By John Muyskens and Juliet Eilperin
This month the Democratic presumptive presidential nominee, Joe Biden, outlined an ambitious plan for tackling climate change that shows how far the party has shifted on the issue since it controlled the White House.
President Barack Obama’s Clean Power Plan had called for the electricity sector to cut its carbon pollution 32 percent by 2030, and did not lay out a trajectory for phasing out oil, coal or natural gas production.
This year, Democratic 2020 hopefuls such as Sen. Bernie Sanders (I-Vt.) went much further, suggesting the United States should derive all of its electricity from renewable sources by 2030 as part of a $16.3 trillion plan to wean the nation away from fossil fuels. Many other congressional Democrats have embraced the Green New Deal — the nonbinding resolution calling for a carbon-free power sector by 2030 and more energy efficient buildings and vehicles, along with a massive investment in electric vehicles and high-speed rail. Last year, 38 percent of U.S. electricity generated came from clean sources, according to a Washington Post analysis of data from the U.S. Energy Information Administration.

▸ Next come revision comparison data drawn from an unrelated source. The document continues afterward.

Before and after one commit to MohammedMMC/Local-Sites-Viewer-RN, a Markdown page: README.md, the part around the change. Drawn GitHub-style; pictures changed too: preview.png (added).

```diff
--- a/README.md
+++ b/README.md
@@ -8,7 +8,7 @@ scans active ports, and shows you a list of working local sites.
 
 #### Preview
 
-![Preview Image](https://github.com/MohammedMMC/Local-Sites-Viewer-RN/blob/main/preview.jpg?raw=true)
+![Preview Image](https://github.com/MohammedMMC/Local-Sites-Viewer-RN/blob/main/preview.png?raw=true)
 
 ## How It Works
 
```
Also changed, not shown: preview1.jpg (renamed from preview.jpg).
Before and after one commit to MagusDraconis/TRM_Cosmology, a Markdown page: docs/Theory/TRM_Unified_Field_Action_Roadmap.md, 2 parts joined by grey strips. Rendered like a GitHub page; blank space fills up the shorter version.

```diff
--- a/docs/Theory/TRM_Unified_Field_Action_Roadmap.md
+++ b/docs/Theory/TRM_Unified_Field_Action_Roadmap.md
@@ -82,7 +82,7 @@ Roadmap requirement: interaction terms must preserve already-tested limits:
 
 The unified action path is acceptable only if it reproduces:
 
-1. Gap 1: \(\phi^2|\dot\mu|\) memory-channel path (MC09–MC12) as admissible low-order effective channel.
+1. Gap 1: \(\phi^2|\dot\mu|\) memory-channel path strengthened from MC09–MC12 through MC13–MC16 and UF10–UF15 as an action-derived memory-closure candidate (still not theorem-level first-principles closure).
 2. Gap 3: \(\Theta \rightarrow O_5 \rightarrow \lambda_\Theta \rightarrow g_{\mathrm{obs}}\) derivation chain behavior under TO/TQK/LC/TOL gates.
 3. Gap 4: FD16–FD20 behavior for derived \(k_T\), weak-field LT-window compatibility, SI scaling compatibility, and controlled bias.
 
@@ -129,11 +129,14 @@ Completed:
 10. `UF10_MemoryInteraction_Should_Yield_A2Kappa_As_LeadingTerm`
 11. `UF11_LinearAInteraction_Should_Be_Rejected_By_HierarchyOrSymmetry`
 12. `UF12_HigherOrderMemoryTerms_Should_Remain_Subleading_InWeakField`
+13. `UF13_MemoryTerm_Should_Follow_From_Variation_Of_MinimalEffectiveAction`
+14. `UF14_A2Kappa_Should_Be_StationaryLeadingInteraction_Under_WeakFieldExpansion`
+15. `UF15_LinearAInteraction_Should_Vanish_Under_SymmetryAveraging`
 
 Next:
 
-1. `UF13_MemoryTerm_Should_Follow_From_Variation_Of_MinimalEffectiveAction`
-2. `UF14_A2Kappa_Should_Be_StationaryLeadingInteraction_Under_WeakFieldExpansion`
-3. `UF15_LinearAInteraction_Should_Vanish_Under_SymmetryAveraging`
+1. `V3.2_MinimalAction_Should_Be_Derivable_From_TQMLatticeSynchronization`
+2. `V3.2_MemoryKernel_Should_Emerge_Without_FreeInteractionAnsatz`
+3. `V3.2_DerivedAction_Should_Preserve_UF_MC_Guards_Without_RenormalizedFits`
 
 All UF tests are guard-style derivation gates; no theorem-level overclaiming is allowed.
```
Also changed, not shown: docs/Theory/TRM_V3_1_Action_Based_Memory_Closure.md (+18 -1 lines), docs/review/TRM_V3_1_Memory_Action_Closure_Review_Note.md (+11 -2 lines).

“A great appeal of the Biden proposal is that it is much closer to targeting carbon directly, which is the ultimate enemy, and plays fewer favorites with particular technologies,” said Michael Greenstone, who directs the University of Chicago’s Energy Policy Institute. “This will reduce the costs to consumers and give more carbon bang for the buck.”